Needless to say, it wasn’t the first time I’d run across a litter of puppies playing out on their own and I had learned how to keep my emotions at bay. As quickly as I caught sight of these two they disappeared into a crevice in the stones. For several day went by and watched for the puppies. If they were out I’d sit and let them approach, giving them a few pieces of kibble and water. I was at odds about feeding them since I wasn’t going to be around for a long time and I didn’t want them relying on me for food (would it alter their ability to scavenge for food?). They clearly needed nourishment so I left them food and water once a day.
Since the puppies weren’t always around when I walked by I was always uncertain whether they or another animal had eaten the food but I continued to put some out. Finally the weekend came and I went for a visit armed with flea and worming medicine, I could at least treat them and give them a better chance to survive. Unfortunately, my efforts were too late and I found the little boy dead. Despite my determination not to ‘rescue’ the puppies, at this point I couldn’t leave the little girl alone so I scooped her up and brought her home. Nickel immediately took her as her own, letting the puppy nestle into her.
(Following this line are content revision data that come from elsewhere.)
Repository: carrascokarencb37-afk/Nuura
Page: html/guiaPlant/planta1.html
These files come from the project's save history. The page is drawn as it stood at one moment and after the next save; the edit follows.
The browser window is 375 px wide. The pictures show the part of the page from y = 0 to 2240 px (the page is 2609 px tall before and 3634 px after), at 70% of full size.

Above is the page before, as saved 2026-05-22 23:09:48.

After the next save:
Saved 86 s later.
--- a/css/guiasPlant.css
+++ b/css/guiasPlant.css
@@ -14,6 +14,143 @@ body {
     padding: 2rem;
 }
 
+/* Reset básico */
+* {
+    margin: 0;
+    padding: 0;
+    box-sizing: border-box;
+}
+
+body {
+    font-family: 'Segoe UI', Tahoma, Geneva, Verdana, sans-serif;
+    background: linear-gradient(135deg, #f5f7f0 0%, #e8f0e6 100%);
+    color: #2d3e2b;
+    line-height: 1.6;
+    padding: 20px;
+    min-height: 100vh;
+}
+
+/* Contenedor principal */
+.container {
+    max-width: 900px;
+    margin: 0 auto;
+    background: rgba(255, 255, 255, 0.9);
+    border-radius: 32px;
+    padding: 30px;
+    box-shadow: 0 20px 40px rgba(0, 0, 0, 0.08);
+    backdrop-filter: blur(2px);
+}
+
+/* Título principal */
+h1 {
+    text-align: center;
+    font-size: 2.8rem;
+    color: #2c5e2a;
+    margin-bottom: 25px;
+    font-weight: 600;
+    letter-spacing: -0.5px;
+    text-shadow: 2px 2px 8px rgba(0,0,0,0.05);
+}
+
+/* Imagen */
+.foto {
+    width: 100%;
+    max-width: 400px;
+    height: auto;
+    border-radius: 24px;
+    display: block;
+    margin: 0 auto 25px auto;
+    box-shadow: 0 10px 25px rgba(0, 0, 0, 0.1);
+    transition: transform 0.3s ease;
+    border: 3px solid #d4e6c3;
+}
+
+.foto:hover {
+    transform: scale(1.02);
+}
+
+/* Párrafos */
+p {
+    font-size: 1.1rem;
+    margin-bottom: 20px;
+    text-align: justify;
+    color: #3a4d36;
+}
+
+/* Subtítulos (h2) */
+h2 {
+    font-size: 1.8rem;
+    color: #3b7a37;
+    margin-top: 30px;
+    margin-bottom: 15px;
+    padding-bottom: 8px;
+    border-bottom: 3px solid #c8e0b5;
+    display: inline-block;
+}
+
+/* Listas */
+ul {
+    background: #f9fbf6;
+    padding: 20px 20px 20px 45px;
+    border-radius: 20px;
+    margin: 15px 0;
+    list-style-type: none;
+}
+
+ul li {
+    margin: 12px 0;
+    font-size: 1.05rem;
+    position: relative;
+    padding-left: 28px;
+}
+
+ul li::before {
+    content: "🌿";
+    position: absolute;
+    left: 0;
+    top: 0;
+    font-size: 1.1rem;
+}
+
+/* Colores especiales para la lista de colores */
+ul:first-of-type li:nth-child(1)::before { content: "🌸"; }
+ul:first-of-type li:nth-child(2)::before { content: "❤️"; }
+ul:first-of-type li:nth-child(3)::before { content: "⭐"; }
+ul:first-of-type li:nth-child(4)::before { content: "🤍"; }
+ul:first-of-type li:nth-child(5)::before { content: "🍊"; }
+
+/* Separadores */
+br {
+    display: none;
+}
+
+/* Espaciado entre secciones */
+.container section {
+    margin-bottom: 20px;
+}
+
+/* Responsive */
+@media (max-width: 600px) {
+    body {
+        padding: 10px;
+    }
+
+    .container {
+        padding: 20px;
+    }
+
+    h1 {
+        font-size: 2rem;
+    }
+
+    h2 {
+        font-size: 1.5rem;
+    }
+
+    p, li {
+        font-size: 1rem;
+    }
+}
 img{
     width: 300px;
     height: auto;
Nickel’s attention gave little white puppy come comfort. When outside she was afraid to venture very far from under the truck and inside she
hid in the crate that I’d set up on the ‘couch’ in the camper. She was very timid of her environment (especially anything moving quickly) and petrified of the rain. It all made sense since she had been vulnerable to other dogs and predators and she had no body fat to protect her; getting wet would have meant her end. She shivered quite a bit and I wasn’t sure if it was fear or cold so I made a coat for her… out of what I had available, a sleeve from my PJ’s.I also kept a hot water bottle in the crate which not only kept her warm, I think it gave her some comfort since she was used to having another puppy to snuggle up against.
During her first week my efforts were to simply put weight on her and help her understand that she didn’t have to fight to survive any more. I strung flexible toys near crate to occupy her since there was no room in the camper for her to be on the floor but she had no idea what play was all about. Being up high served several purposes… reduced area for potty training, kept her out of the big girls’ way, allowed her to keep an eye on me (and vice-a-versa) and give her access to the crate so she’d learn to find comfort in it. She was fed all her meals in the crate as well.within the second week she was putting on a little weight
I‘m pretty sure this was her mother….
Well, the rest is just a long story of nurturing and training and significant efforts to find this little girl a home. With the help of my girls, Pup-ita’s personality blossomed and she not only learned how to sit, stay and come, she learned how to PLAY.
with Great Joy (and a heavy heart) Pup-ita left for her new para siempre home today… exactly 6 weeks after finding her.
Frida picking up Pup-ita to bring to her new home